> _REQUIRED ACTION_
The data below should be restated word for word, pictures omitted.

****

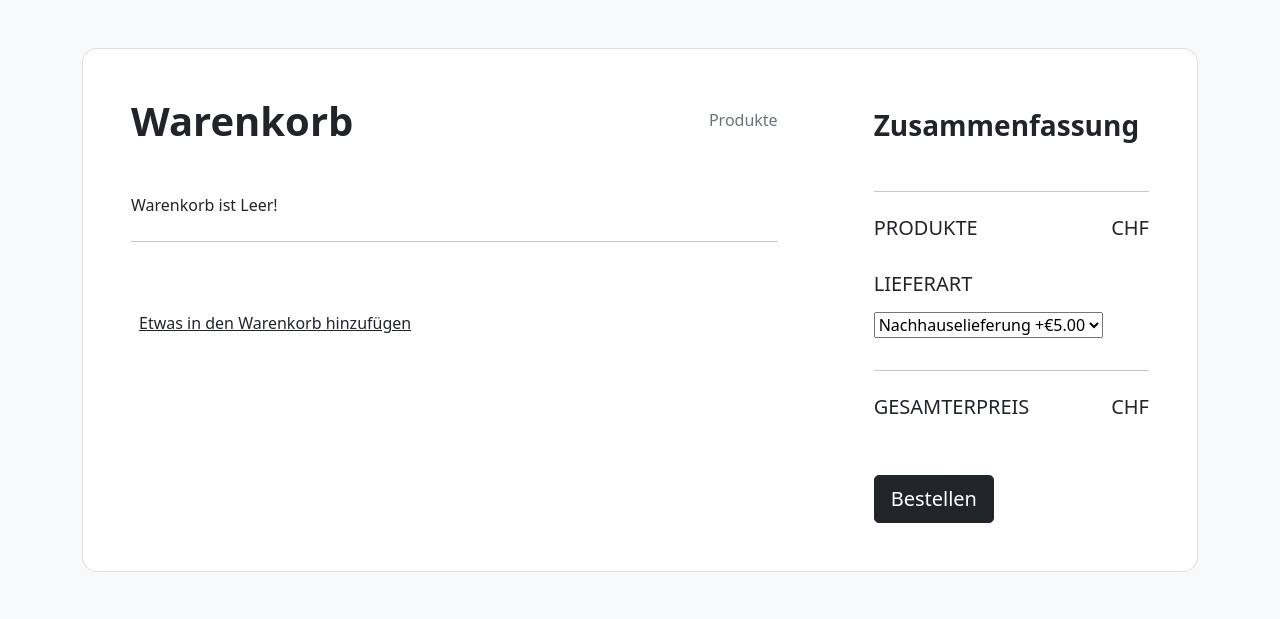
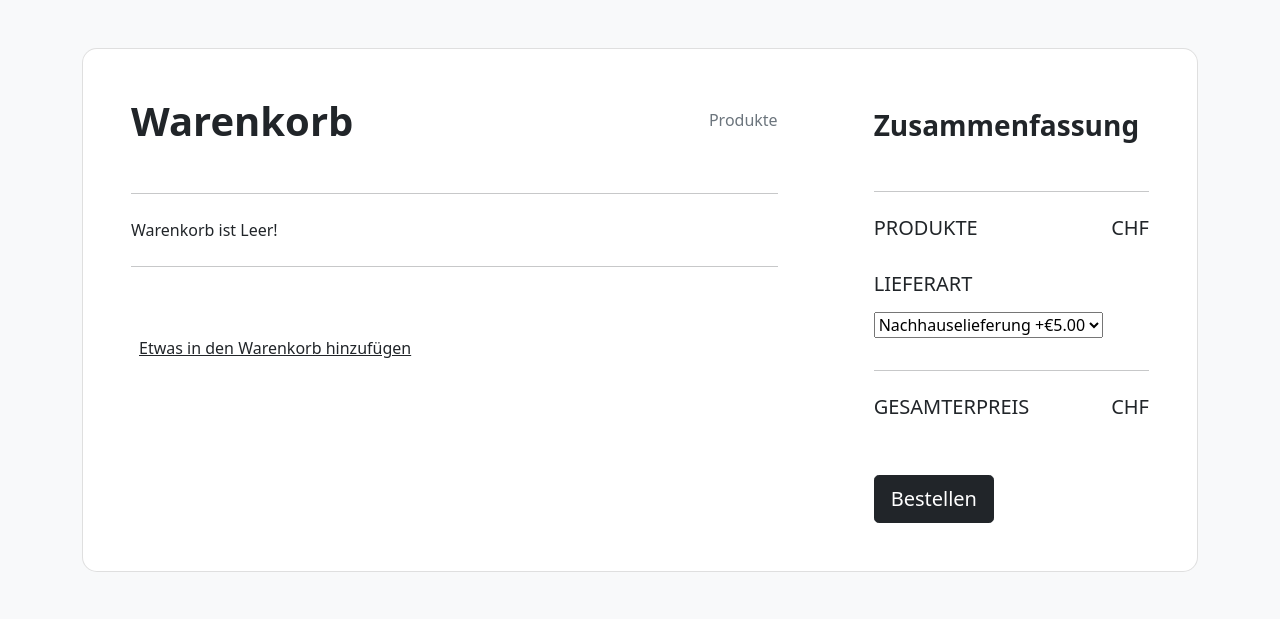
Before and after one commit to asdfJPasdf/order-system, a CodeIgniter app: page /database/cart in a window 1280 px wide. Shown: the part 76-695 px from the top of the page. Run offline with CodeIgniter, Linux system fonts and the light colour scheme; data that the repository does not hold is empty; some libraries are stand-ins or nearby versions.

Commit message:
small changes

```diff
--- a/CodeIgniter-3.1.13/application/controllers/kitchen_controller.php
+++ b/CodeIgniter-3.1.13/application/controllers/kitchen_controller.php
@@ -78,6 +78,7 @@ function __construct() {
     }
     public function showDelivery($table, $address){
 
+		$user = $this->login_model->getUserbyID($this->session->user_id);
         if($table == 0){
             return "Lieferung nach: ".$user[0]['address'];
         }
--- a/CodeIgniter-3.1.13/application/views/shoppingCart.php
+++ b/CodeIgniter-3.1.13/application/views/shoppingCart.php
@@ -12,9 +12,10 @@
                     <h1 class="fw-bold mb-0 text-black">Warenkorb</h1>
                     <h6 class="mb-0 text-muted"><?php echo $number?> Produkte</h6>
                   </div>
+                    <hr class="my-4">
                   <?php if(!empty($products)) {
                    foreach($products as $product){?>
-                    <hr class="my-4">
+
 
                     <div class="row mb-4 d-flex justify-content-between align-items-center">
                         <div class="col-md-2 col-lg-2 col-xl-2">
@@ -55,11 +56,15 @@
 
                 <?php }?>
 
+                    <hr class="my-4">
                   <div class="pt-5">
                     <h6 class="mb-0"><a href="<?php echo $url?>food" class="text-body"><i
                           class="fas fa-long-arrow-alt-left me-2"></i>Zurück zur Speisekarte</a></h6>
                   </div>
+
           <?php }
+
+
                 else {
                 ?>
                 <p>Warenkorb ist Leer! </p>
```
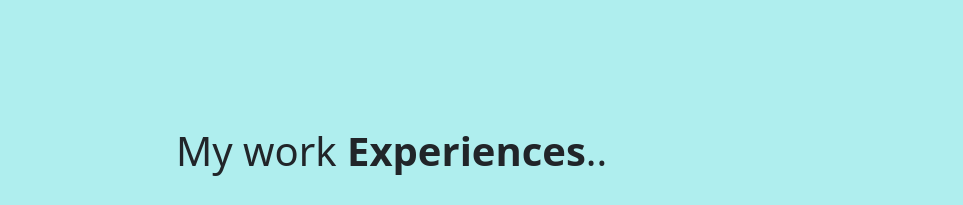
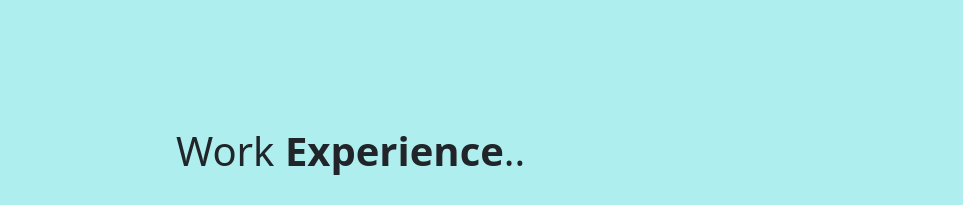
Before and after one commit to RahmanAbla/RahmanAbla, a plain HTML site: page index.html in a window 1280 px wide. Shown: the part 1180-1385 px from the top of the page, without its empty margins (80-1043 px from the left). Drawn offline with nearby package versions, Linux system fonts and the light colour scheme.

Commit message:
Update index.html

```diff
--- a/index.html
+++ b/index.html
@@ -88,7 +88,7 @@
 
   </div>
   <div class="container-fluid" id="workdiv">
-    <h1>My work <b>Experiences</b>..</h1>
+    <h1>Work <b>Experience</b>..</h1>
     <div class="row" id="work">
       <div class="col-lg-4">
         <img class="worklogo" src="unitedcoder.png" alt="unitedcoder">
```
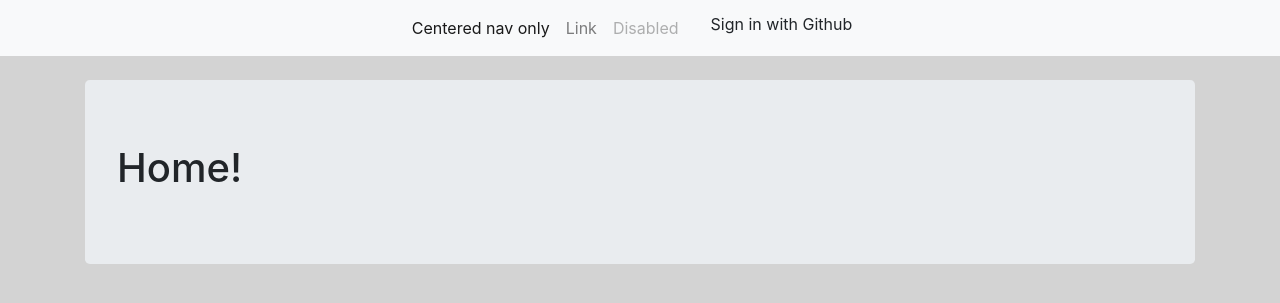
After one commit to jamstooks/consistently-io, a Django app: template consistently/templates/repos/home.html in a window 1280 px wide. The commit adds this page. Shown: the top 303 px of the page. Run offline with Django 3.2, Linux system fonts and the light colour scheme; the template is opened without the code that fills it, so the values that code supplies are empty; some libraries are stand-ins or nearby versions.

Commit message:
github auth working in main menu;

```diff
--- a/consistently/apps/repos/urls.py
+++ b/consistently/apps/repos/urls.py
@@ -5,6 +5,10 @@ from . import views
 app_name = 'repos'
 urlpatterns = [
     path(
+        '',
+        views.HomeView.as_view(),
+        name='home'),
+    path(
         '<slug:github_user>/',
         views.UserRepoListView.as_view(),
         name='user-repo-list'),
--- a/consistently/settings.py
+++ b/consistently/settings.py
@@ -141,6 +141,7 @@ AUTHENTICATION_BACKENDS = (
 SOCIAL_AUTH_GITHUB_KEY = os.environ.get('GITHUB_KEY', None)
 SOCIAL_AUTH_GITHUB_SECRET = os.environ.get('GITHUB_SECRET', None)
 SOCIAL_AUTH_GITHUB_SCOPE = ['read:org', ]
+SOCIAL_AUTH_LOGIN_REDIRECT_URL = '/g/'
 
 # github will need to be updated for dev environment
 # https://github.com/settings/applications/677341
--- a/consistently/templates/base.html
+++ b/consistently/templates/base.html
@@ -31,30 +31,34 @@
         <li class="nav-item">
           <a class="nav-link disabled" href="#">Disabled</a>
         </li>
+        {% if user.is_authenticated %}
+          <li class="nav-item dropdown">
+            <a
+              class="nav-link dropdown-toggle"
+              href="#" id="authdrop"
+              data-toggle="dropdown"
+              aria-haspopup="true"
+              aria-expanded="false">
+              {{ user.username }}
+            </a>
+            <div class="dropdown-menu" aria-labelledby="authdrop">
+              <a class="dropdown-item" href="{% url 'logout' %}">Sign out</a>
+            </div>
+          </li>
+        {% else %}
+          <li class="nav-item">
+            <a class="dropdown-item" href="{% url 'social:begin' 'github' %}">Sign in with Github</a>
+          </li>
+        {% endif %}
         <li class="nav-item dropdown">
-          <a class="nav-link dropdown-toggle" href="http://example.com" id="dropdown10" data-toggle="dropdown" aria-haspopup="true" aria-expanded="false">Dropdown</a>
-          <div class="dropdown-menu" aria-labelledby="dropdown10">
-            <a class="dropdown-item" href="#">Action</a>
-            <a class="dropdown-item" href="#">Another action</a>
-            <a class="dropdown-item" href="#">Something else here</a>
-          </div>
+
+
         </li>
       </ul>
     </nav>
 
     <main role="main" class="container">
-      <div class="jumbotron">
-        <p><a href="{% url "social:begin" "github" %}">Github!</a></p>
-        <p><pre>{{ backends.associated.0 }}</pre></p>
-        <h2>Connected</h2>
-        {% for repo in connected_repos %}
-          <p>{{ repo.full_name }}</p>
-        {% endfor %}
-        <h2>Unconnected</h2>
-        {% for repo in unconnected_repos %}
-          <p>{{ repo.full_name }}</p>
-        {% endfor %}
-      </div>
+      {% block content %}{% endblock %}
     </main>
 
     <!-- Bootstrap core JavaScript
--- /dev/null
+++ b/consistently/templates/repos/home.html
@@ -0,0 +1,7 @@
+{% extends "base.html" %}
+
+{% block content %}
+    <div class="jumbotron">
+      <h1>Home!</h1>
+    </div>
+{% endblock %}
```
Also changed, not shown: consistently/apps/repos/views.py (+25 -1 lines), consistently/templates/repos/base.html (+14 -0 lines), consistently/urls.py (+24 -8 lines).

****

> _REPLY_
Before and after one commit to asdfJPasdf/order-system, a CodeIgniter app: page /database/cart in a window 1280 px wide. Shown: the part 76-695 px from the top of the page. Run offline with CodeIgniter, Linux system fonts and the light colour scheme; data that the repository does not hold is empty; some libraries are stand-ins or nearby versions.

Commit message:
small changes

```diff
--- a/CodeIgniter-3.1.13/application/controllers/kitchen_controller.php
+++ b/CodeIgniter-3.1.13/application/controllers/kitchen_controller.php
@@ -78,6 +78,7 @@ function __construct() {
     }
     public function showDelivery($table, $address){
 
+		$user = $this->login_model->getUserbyID($this->session->user_id);
         if($table == 0){
             return "Lieferung nach: ".$user[0]['address'];
         }
--- a/CodeIgniter-3.1.13/application/views/shoppingCart.php
+++ b/CodeIgniter-3.1.13/application/views/shoppingCart.php
@@ -12,9 +12,10 @@
                     <h1 class="fw-bold mb-0 text-black">Warenkorb</h1>
                     <h6 class="mb-0 text-muted"><?php echo $number?> Produkte</h6>
                   </div>
+                    <hr class="my-4">
                   <?php if(!empty($products)) {
                    foreach($products as $product){?>
-                    <hr class="my-4">
+
 
                     <div class="row mb-4 d-flex justify-content-between align-items-center">
                         <div class="col-md-2 col-lg-2 col-xl-2">
@@ -55,11 +56,15 @@
 
                 <?php }?>
 
+                    <hr class="my-4">
                   <div class="pt-5">
                     <h6 class="mb-0"><a href="<?php echo $url?>food" class="text-body"><i
                           class="fas fa-long-arrow-alt-left me-2"></i>Zurück zur Speisekarte</a></h6>
                   </div>
+
           <?php }
+
+
                 else {
                 ?>
                 <p>Warenkorb ist Leer! </p>
```
Before and after one commit to RahmanAbla/RahmanAbla, a plain HTML site: page index.html in a window 1280 px wide. Shown: the part 1180-1385 px from the top of the page, without its empty margins (80-1043 px from the left). Drawn offline with nearby package versions, Linux system fonts and the light colour scheme.

Commit message:
Update index.html

```diff
--- a/index.html
+++ b/index.html
@@ -88,7 +88,7 @@
 
   </div>
   <div class="container-fluid" id="workdiv">
-    <h1>My work <b>Experiences</b>..</h1>
+    <h1>Work <b>Experience</b>..</h1>
     <div class="row" id="work">
       <div class="col-lg-4">
         <img class="worklogo" src="unitedcoder.png" alt="unitedcoder">
```
After one commit to jamstooks/consistently-io, a Django app: template consistently/templates/repos/home.html in a window 1280 px wide. The commit adds this page. Shown: the top 303 px of the page. Run offline with Django 3.2, Linux system fonts and the light colour scheme; the template is opened without the code that fills it, so the values that code supplies are empty; some libraries are stand-ins or nearby versions.

Commit message:
github auth working in main menu;

```diff
--- a/consistently/apps/repos/urls.py
+++ b/consistently/apps/repos/urls.py
@@ -5,6 +5,10 @@ from . import views
 app_name = 'repos'
 urlpatterns = [
     path(
+        '',
+        views.HomeView.as_view(),
+        name='home'),
+    path(
         '<slug:github_user>/',
         views.UserRepoListView.as_view(),
         name='user-repo-list'),
--- a/consistently/settings.py
+++ b/consistently/settings.py
@@ -141,6 +141,7 @@ AUTHENTICATION_BACKENDS = (
 SOCIAL_AUTH_GITHUB_KEY = os.environ.get('GITHUB_KEY', None)
 SOCIAL_AUTH_GITHUB_SECRET = os.environ.get('GITHUB_SECRET', None)
 SOCIAL_AUTH_GITHUB_SCOPE = ['read:org', ]
+SOCIAL_AUTH_LOGIN_REDIRECT_URL = '/g/'
 
 # github will need to be updated for dev environment
 # https://github.com/settings/applications/677341
--- a/consistently/templates/base.html
+++ b/consistently/templates/base.html
@@ -31,30 +31,34 @@
         <li class="nav-item">
           <a class="nav-link disabled" href="#">Disabled</a>
         </li>
+        {% if user.is_authenticated %}
+          <li class="nav-item dropdown">
+            <a
+              class="nav-link dropdown-toggle"
+              href="#" id="authdrop"
+              data-toggle="dropdown"
+              aria-haspopup="true"
+              aria-expanded="false">
+              {{ user.username }}
+            </a>
+            <div class="dropdown-menu" aria-labelledby="authdrop">
+              <a class="dropdown-item" href="{% url 'logout' %}">Sign out</a>
+            </div>
+          </li>
+        {% else %}
+          <li class="nav-item">
+            <a class="dropdown-item" href="{% url 'social:begin' 'github' %}">Sign in with Github</a>
+          </li>
+        {% endif %}
         <li class="nav-item dropdown">
-          <a class="nav-link dropdown-toggle" href="http://example.com" id="dropdown10" data-toggle="dropdown" aria-haspopup="true" aria-expanded="false">Dropdown</a>
-          <div class="dropdown-menu" aria-labelledby="dropdown10">
-            <a class="dropdown-item" href="#">Action</a>
-            <a class="dropdown-item" href="#">Another action</a>
-            <a class="dropdown-item" href="#">Something else here</a>
-          </div>
+
+
         </li>
       </ul>
     </nav>
 
     <main role="main" class="container">
-      <div class="jumbotron">
-        <p><a href="{% url "social:begin" "github" %}">Github!</a></p>
-        <p><pre>{{ backends.associated.0 }}</pre></p>
-        <h2>Connected</h2>
-        {% for repo in connected_repos %}
-          <p>{{ repo.full_name }}</p>
-        {% endfor %}
-        <h2>Unconnected</h2>
-        {% for repo in unconnected_repos %}
-          <p>{{ repo.full_name }}</p>
-        {% endfor %}
-      </div>
+      {% block content %}{% endblock %}
     </main>
 
     <!-- Bootstrap core JavaScript
--- /dev/null
+++ b/consistently/templates/repos/home.html
@@ -0,0 +1,7 @@
+{% extends "base.html" %}
+
+{% block content %}
+    <div class="jumbotron">
+      <h1>Home!</h1>
+    </div>
+{% endblock %}
```
Also changed, not shown: consistently/apps/repos/views.py (+25 -1 lines), consistently/templates/repos/base.html (+14 -0 lines), consistently/urls.py (+24 -8 lines).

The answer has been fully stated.